Sophia (Catherine Walker) is grief-stricken and overwhelmed with sadness since the untimely death of her child. In a desperate attempt to achieve some form of closure, she reaches out to Solomon (Steve Oram), an occultist with experience in an ancient invocation ritual that Sophia believes will allow her to make contact with her deceased child. Locked away in a remote country house, the pair undergo a long and arduous ritual, risking both their mental and physical safety as they attempt to access a world beyond their understanding. But when Solomon finds out that Sophia has not been truthful about her wish, a greater danger threatens them. In the dark, they find that they are no longer alone in the house. They are now in the world of real angels, and real demons.
The sound quality is good and it is one of those dark slow menacing films. I thought I would not enjoy it but I got interested and enjoyed it. Although at the end I was left thinking what actually happened. It's different to the slash and gore fests and has an interesting storyline. The characters are odd balls and the film keeps you guessing as to where it is actually going.

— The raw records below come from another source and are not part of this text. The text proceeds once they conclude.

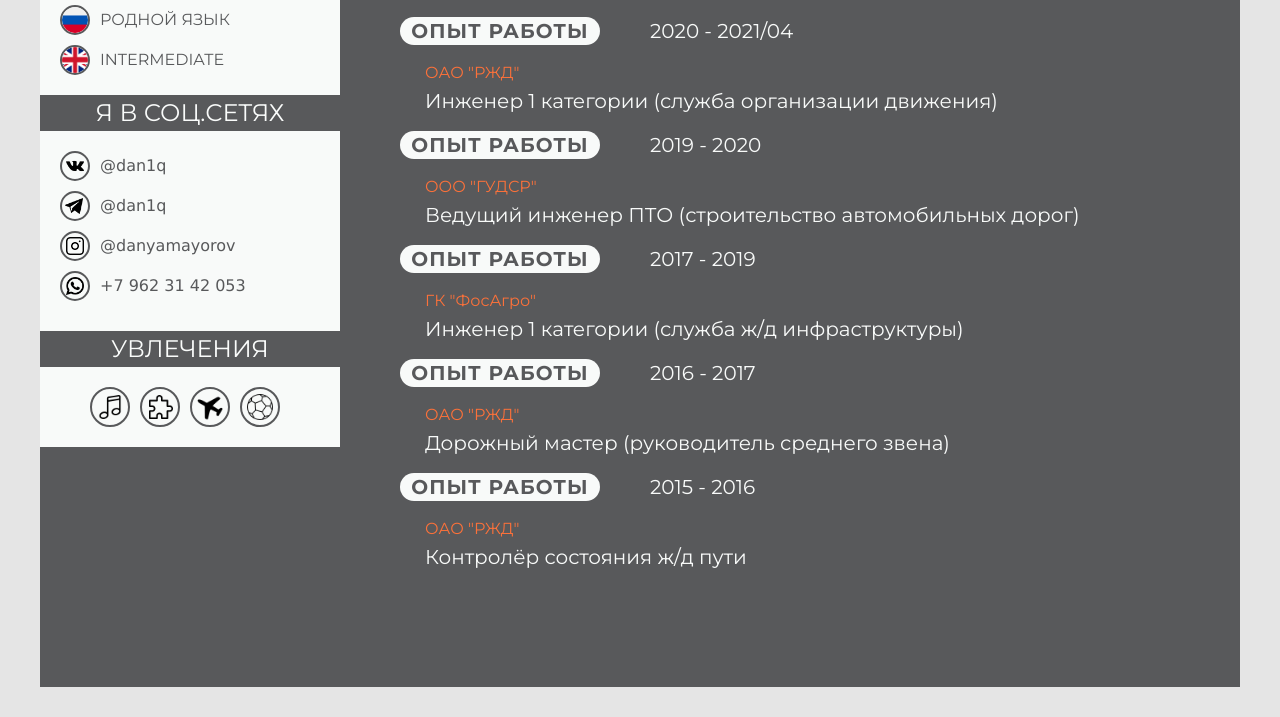
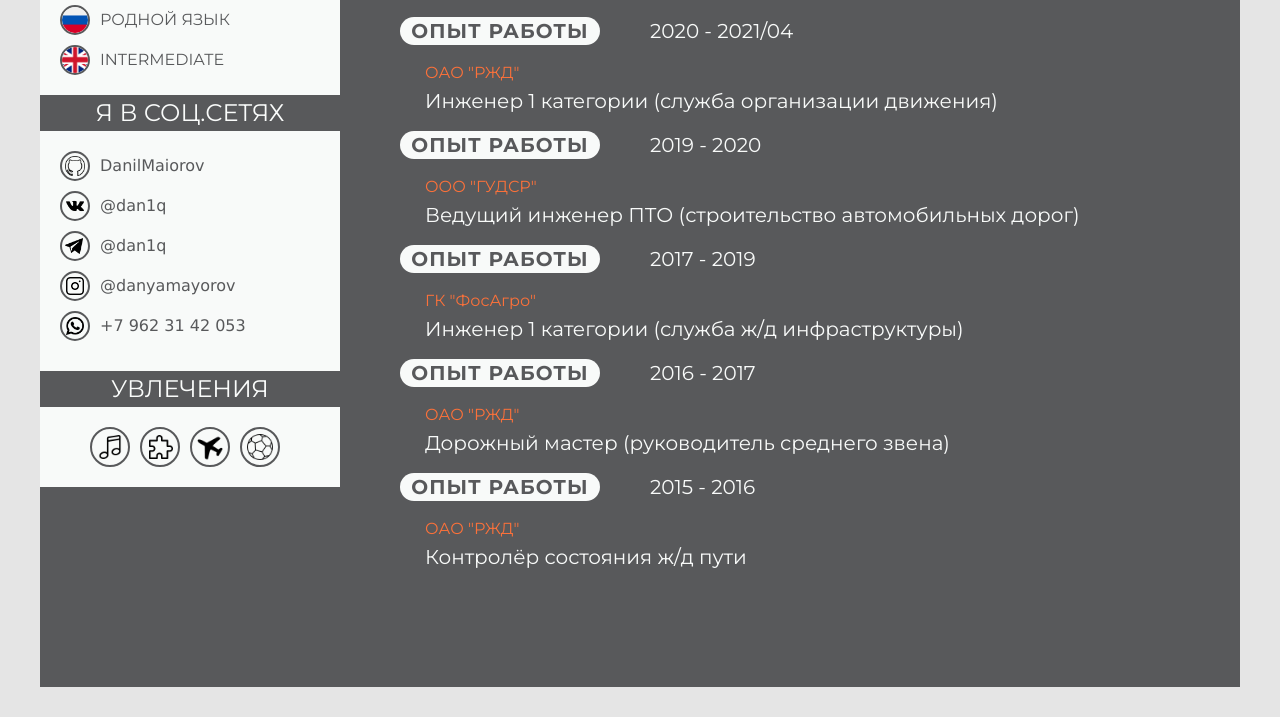
Before and after one commit to DanilMaiorov/Resume, a plain HTML site: page index.html in a window 1280 px wide. Shown: the part 1245-1962 px from the top of the page. Drawn offline with Linux system fonts and the light colour scheme.

Commit message:
complete resume

```diff
--- a/css/style.css
+++ b/css/style.css
@@ -338,7 +338,7 @@
 .hide {
    opacity: 0;
    transition: 0.5s;
-   z-index: 0;
+   z-index: -1;
 }
 .visible {
     opacity: 1;
@@ -589,7 +589,6 @@
     }
 }
 @media (max-width: 420px) {
-
     .switch {
         left: 65%;
     }
@@ -600,3 +599,7 @@
     margin: 0;
     visibility: hidden;
 }
+.git img {
+    width: 100%;
+    margin-top: -0.1rem;
+}
--- a/index.html
+++ b/index.html
@@ -60,7 +60,6 @@
                                         </div>
                                     </div>
                                 </div>
-
                             </div>
                             <div class="left hardskills">
                                 <h2 class="left__title">Hard Skills</h2>
@@ -79,7 +78,6 @@
 
                                     </div>
                                 </div>
-
                             </div>
                             <div class="left hardskills">
                                 <h2 class="left__title">Soft Skills</h2>
@@ -95,10 +93,8 @@
                                             <li><span class="hardskills__item">Тайм-менеджмент</span></li>
                                             <li><span class="hardskills__item">Стремление узнавать новое</span></li>
                                         </ul>
-
                                     </div>
                                 </div>
-
                             </div>
                             <div class="left languages">
                                 <h2 class="left__title">Знание языков</h2>
@@ -124,6 +120,14 @@
                                 <h2 class="left__title">Я в соц.сетях</h2>
                                 <div class="left__container">
                                     <div class="socials-block">
+                                        <div class="socials__item">
+                                            <div class="item-logo social git">
+                                                <img src="./img/pngwing.com (3).png" alt="logo-github">
+                                            </div>
+                                            <div class="socials__item-text">
+                                                <a href="https://github.com/DanilMaiorov" target="_blank">DanilMaiorov</a>
+                                            </div>
+                                        </div>
                                         <div class="socials__item">
                                             <div class="item-logo social">
                                                 <img src="./img/vk-logo-of-social-network.png" alt="logo-vk">
@@ -362,7 +366,6 @@
                                     </div>
                                 </div>
                             </div>
-
                             <div class="left contacts">
                             <h2 class="left__title">Contacts</h2>
                                 <div class="left__container">
@@ -426,11 +429,9 @@
                                             <li><span class="hardskills__item">Time management</span></li>
                                             <li><span class="hardskills__item">Eagerness to learn new things</span></li>
                                         </ul>
-
                                     </div>
                                 </div>
                             </div>
-
                             <div class="left languages">
                             <h2 class="left__title">Languages</h2>
                                 <div class="left__container">
@@ -450,11 +451,18 @@
                                     </div>
                                 </div>
                             </div>
-
                             <div class="left socials">
                             <h2 class="left__title">Socials</h2>
                                 <div class="left__container">
                                     <div class="socials-block">
+                                        <div class="socials__item">
+                                            <div class="item-logo social git">
+                                                <img src="./img/pngwing.com (3).png" alt="logo-github">
+                                            </div>
+                                            <div class="socials__item-text">
+                                                <a href="https://github.com/DanilMaiorov" target="_blank">DanilMaiorov</a>
+                                            </div>
+                                        </div>
                                         <div class="socials__item">
                                             <div class="item-logo social">
                                                 <img src="./img/vk-logo-of-social-network.png" alt="logo-vk">
```
Also changed, not shown: img/pngwing.com (3).png (added).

Worth a watch.
1 out of 1 members found this review helpful.
Strange film - but worth a watch
- A Dark Song review by CD
The interaction between the main character and the occultist is interesting and keeps the film moving, The director has the usual problem of how to progress an occult type film without bringing in standard horror fare. I was ok with how it resolved itself but if you are looking for a lot of scary moments then this is probably not for you, but if you like a slightly more offbeat slow and tense film, you may like it.